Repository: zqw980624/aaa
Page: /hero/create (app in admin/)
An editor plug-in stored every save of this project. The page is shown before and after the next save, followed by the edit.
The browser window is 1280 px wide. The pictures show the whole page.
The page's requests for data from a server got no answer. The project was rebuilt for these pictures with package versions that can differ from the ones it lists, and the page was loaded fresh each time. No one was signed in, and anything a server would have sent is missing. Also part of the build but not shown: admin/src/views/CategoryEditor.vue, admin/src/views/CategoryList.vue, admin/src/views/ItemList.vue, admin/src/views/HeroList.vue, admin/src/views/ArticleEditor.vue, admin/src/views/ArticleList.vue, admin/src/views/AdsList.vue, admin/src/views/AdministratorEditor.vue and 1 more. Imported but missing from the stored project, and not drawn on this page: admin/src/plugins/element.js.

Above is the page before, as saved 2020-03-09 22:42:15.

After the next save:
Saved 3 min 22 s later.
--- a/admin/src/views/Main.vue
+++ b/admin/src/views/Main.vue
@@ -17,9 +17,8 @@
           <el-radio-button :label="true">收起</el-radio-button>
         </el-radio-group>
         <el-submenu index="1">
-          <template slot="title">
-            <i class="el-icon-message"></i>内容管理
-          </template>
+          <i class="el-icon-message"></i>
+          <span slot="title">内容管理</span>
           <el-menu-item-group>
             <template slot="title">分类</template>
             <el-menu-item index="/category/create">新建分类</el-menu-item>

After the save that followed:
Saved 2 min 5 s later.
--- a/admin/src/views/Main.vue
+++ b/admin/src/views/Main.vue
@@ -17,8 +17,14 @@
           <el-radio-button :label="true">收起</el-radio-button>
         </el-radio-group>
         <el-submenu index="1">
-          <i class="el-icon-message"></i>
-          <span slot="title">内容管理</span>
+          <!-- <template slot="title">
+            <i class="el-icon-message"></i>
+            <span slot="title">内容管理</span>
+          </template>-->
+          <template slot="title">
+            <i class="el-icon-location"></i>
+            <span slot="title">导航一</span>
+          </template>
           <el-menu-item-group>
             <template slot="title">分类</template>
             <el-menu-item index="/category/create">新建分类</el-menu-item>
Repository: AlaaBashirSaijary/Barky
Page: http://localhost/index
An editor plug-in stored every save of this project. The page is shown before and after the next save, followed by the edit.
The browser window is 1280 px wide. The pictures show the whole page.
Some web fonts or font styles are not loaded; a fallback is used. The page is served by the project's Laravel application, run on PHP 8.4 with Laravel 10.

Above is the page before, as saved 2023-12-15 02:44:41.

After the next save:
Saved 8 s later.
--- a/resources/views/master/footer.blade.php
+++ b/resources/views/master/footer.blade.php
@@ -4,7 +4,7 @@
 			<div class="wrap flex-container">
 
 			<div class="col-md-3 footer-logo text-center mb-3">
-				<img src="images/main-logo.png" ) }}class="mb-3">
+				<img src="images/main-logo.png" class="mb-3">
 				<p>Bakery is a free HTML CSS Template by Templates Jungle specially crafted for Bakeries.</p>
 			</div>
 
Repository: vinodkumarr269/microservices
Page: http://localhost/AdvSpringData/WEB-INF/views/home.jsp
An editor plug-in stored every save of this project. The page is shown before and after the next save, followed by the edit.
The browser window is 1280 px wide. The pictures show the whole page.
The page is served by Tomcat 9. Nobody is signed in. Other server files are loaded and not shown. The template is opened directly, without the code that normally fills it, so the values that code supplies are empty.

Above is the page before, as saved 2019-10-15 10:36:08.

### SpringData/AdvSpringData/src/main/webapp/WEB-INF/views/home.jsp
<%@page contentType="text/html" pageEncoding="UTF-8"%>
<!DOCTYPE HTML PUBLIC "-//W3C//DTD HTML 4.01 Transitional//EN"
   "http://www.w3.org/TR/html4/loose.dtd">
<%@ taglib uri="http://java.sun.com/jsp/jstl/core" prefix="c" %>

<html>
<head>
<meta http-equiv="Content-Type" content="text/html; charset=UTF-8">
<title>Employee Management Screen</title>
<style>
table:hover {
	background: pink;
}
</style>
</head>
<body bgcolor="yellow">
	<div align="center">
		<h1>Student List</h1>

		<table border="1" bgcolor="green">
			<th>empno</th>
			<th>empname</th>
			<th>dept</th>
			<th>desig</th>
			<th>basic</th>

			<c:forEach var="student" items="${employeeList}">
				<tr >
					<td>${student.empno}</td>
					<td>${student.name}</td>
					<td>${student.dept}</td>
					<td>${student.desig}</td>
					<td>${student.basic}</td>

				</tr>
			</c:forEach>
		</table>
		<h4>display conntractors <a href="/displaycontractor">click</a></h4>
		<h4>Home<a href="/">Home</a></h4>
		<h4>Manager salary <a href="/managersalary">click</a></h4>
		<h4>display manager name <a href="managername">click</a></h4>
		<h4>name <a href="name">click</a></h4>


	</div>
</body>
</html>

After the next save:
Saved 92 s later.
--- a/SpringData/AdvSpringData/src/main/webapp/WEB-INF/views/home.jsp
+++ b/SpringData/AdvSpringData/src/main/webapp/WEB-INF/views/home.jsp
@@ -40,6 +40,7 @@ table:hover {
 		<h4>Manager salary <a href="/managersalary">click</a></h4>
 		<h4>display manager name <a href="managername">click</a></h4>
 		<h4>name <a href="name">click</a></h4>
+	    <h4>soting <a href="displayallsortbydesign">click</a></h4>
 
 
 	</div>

[Exercise]:
Return the material above in full, exactly as written.

[Answer box]:
Repository: zqw980624/aaa
Page: /hero/create (app in admin/)
An editor plug-in stored every save of this project. The page is shown before and after the next save, followed by the edit.
The browser window is 1280 px wide. The pictures show the whole page.
The page's requests for data from a server got no answer. The project was rebuilt for these pictures with package versions that can differ from the ones it lists, and the page was loaded fresh each time. No one was signed in, and anything a server would have sent is missing. Also part of the build but not shown: admin/src/views/CategoryEditor.vue, admin/src/views/CategoryList.vue, admin/src/views/ItemList.vue, admin/src/views/HeroList.vue, admin/src/views/ArticleEditor.vue, admin/src/views/ArticleList.vue, admin/src/views/AdsList.vue, admin/src/views/AdministratorEditor.vue and 1 more. Imported but missing from the stored project, and not drawn on this page: admin/src/plugins/element.js.

Above is the page before, as saved 2020-03-09 22:42:15.

After the next save:
Saved 3 min 22 s later.
--- a/admin/src/views/Main.vue
+++ b/admin/src/views/Main.vue
@@ -17,9 +17,8 @@
           <el-radio-button :label="true">收起</el-radio-button>
         </el-radio-group>
         <el-submenu index="1">
-          <template slot="title">
-            <i class="el-icon-message"></i>内容管理
-          </template>
+          <i class="el-icon-message"></i>
+          <span slot="title">内容管理</span>
           <el-menu-item-group>
             <template slot="title">分类</template>
             <el-menu-item index="/category/create">新建分类</el-menu-item>

After the save that followed:
Saved 2 min 5 s later.
--- a/admin/src/views/Main.vue
+++ b/admin/src/views/Main.vue
@@ -17,8 +17,14 @@
           <el-radio-button :label="true">收起</el-radio-button>
         </el-radio-group>
         <el-submenu index="1">
-          <i class="el-icon-message"></i>
-          <span slot="title">内容管理</span>
+          <!-- <template slot="title">
+            <i class="el-icon-message"></i>
+            <span slot="title">内容管理</span>
+          </template>-->
+          <template slot="title">
+            <i class="el-icon-location"></i>
+            <span slot="title">导航一</span>
+          </template>
           <el-menu-item-group>
             <template slot="title">分类</template>
             <el-menu-item index="/category/create">新建分类</el-menu-item>
Repository: AlaaBashirSaijary/Barky
Page: http://localhost/index
An editor plug-in stored every save of this project. The page is shown before and after the next save, followed by the edit.
The browser window is 1280 px wide. The pictures show the whole page.
Some web fonts or font styles are not loaded; a fallback is used. The page is served by the project's Laravel application, run on PHP 8.4 with Laravel 10.

Above is the page before, as saved 2023-12-15 02:44:41.

After the next save:
Saved 8 s later.
--- a/resources/views/master/footer.blade.php
+++ b/resources/views/master/footer.blade.php
@@ -4,7 +4,7 @@
 			<div class="wrap flex-container">
 
 			<div class="col-md-3 footer-logo text-center mb-3">
-				<img src="images/main-logo.png" ) }}class="mb-3">
+				<img src="images/main-logo.png" class="mb-3">
 				<p>Bakery is a free HTML CSS Template by Templates Jungle specially crafted for Bakeries.</p>
 			</div>
 
Repository: vinodkumarr269/microservices
Page: http://localhost/AdvSpringData/WEB-INF/views/home.jsp
An editor plug-in stored every save of this project. The page is shown before and after the next save, followed by the edit.
The browser window is 1280 px wide. The pictures show the whole page.
The page is served by Tomcat 9. Nobody is signed in. Other server files are loaded and not shown. The template is opened directly, without the code that normally fills it, so the values that code supplies are empty.

Above is the page before, as saved 2019-10-15 10:36:08.

### SpringData/AdvSpringData/src/main/webapp/WEB-INF/views/home.jsp
<%@page contentType="text/html" pageEncoding="UTF-8"%>
<!DOCTYPE HTML PUBLIC "-//W3C//DTD HTML 4.01 Transitional//EN"
   "http://www.w3.org/TR/html4/loose.dtd">
<%@ taglib uri="http://java.sun.com/jsp/jstl/core" prefix="c" %>

<html>
<head>
<meta http-equiv="Content-Type" content="text/html; charset=UTF-8">
<title>Employee Management Screen</title>
<style>
table:hover {
	background: pink;
}
</style>
</head>
<body bgcolor="yellow">
	<div align="center">
		<h1>Student List</h1>

		<table border="1" bgcolor="green">
			<th>empno</th>
			<th>empname</th>
			<th>dept</th>
			<th>desig</th>
			<th>basic</th>

			<c:forEach var="student" items="${employeeList}">
				<tr >
					<td>${student.empno}</td>
					<td>${student.name}</td>
					<td>${student.dept}</td>
					<td>${student.desig}</td>
					<td>${student.basic}</td>

				</tr>
			</c:forEach>
		</table>
		<h4>display conntractors <a href="/displaycontractor">click</a></h4>
		<h4>Home<a href="/">Home</a></h4>
		<h4>Manager salary <a href="/managersalary">click</a></h4>
		<h4>display manager name <a href="managername">click</a></h4>
		<h4>name <a href="name">click</a></h4>


	</div>
</body>
</html>

After the next save:
Saved 92 s later.
--- a/SpringData/AdvSpringData/src/main/webapp/WEB-INF/views/home.jsp
+++ b/SpringData/AdvSpringData/src/main/webapp/WEB-INF/views/home.jsp
@@ -40,6 +40,7 @@ table:hover {
 		<h4>Manager salary <a href="/managersalary">click</a></h4>
 		<h4>display manager name <a href="managername">click</a></h4>
 		<h4>name <a href="name">click</a></h4>
+	    <h4>soting <a href="displayallsortbydesign">click</a></h4>
 
 
 	</div>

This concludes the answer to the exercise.